Required action: Your answer should consist of the lines in the following data that contain "linspace".

Data for this exercise:
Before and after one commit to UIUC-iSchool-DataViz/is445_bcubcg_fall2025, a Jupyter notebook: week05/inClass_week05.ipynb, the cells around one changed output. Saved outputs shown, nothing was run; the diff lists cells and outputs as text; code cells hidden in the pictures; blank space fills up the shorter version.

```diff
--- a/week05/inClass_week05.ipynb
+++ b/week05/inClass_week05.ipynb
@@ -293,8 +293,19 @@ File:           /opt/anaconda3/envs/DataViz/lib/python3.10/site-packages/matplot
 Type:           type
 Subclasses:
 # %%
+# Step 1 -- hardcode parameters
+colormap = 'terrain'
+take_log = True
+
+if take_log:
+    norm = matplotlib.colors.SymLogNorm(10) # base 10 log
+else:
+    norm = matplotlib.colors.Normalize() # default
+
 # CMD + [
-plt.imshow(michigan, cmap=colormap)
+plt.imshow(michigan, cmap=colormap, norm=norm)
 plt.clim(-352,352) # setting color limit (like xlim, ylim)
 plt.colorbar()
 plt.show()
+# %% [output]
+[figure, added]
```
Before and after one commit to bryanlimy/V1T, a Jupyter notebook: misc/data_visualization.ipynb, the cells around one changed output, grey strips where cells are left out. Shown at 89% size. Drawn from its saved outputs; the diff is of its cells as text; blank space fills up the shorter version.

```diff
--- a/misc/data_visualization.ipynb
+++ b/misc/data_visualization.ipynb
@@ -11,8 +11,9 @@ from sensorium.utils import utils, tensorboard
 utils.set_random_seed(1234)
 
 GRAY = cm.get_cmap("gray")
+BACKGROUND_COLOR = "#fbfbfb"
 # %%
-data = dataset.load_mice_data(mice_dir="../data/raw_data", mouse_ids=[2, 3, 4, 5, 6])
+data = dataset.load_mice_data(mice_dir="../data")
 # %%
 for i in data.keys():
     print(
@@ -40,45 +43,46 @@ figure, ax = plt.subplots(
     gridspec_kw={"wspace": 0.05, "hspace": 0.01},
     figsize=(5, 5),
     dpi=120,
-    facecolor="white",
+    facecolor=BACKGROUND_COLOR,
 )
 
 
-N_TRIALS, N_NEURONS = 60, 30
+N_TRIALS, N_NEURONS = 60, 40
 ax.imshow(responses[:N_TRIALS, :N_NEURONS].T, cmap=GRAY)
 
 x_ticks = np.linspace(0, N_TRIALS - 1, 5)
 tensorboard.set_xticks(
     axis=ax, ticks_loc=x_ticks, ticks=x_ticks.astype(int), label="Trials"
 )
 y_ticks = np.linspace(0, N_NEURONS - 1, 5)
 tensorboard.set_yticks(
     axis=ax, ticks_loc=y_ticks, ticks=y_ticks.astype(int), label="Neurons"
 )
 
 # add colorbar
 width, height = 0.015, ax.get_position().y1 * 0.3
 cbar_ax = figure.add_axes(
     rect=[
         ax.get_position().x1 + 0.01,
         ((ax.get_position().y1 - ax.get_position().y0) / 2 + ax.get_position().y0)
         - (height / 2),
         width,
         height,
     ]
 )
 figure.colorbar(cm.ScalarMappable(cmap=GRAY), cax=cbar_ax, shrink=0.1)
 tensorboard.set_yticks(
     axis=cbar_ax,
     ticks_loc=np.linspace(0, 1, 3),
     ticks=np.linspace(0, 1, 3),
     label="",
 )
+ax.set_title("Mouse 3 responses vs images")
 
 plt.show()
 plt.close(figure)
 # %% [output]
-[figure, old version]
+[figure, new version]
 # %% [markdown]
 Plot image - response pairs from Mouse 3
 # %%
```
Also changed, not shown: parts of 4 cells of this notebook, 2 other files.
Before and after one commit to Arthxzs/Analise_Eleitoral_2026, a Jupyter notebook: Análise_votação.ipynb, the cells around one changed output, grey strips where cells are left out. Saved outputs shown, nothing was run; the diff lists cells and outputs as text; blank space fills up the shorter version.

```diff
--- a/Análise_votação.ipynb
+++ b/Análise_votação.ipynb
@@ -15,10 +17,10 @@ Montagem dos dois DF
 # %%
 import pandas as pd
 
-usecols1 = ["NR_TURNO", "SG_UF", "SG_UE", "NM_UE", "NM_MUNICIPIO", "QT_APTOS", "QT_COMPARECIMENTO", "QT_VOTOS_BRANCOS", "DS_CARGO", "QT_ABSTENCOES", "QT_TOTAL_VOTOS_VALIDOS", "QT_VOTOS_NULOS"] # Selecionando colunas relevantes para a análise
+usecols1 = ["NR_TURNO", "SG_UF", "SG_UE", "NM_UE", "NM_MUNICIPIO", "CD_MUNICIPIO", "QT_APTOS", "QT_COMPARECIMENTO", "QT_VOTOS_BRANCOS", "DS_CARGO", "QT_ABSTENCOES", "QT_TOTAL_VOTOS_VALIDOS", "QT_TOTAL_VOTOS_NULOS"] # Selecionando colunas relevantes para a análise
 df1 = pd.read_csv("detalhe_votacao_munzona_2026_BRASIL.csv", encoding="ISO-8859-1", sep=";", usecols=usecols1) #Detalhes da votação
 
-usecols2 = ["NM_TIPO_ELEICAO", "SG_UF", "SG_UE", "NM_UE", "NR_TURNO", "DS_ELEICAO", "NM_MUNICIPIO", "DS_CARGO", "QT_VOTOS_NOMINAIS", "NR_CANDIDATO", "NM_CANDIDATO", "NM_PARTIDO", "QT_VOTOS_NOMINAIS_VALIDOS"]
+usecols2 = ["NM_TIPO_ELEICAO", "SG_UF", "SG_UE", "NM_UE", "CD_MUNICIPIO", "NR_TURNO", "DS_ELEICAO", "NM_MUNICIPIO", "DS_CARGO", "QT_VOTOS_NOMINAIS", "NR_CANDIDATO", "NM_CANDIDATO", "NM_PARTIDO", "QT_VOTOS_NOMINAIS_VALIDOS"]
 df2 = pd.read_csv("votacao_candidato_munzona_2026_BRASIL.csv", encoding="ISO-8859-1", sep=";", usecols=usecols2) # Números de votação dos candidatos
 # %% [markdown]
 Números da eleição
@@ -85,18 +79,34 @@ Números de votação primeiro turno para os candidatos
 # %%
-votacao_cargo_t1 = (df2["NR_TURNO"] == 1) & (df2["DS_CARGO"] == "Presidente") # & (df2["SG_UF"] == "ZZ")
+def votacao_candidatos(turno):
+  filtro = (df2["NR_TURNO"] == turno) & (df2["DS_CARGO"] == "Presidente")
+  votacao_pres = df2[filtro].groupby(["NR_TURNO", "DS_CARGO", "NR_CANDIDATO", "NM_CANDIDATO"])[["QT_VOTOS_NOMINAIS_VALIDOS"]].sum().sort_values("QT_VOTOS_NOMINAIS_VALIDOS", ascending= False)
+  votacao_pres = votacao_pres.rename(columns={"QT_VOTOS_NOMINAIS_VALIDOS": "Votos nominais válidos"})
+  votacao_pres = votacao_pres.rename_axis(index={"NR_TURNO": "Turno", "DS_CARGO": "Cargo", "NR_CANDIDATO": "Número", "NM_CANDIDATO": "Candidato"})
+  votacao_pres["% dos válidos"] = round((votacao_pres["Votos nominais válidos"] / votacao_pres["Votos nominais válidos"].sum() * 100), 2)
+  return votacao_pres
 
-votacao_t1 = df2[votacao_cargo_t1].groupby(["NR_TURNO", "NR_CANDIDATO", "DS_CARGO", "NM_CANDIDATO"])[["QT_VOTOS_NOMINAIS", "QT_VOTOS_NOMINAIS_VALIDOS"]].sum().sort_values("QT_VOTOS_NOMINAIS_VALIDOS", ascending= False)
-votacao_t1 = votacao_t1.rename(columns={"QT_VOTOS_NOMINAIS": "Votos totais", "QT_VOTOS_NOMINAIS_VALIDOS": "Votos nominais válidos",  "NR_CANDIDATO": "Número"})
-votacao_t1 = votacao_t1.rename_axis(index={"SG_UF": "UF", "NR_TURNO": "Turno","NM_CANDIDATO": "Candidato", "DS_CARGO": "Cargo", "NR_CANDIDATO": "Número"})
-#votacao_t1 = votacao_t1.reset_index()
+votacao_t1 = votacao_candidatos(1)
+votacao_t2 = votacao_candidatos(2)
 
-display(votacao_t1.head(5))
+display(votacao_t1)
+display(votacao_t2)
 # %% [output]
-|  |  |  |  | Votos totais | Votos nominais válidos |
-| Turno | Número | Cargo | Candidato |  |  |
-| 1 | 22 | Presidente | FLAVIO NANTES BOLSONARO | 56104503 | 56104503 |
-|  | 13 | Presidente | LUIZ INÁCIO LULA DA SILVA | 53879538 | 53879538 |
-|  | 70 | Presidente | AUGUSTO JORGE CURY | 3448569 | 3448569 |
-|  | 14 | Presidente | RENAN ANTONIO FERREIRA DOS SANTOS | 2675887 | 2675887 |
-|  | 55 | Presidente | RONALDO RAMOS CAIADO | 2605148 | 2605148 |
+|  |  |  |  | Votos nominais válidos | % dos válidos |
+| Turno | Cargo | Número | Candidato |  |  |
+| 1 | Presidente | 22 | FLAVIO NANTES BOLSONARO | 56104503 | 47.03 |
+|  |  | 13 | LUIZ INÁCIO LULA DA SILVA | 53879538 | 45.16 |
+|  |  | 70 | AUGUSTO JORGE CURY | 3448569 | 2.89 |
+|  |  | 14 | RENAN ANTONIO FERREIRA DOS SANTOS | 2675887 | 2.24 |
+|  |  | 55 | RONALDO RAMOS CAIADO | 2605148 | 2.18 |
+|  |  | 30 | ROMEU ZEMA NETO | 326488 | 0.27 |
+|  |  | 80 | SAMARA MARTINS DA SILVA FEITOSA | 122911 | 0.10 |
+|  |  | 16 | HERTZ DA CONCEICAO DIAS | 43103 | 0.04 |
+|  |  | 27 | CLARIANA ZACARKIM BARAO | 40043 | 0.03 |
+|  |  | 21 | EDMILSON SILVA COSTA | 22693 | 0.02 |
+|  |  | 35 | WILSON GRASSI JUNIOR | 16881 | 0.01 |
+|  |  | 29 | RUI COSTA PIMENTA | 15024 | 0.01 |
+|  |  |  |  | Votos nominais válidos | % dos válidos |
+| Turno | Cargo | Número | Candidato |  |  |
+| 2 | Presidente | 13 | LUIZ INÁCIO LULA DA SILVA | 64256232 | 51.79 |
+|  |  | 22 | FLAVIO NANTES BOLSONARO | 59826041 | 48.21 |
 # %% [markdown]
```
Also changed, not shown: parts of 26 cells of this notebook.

Expected output:
 x_ticks = np.linspace(0, N_TRIALS - 1, 5)
 y_ticks = np.linspace(0, N_NEURONS - 1, 5)
     ticks_loc=np.linspace(0, 1, 3),
     ticks=np.linspace(0, 1, 3),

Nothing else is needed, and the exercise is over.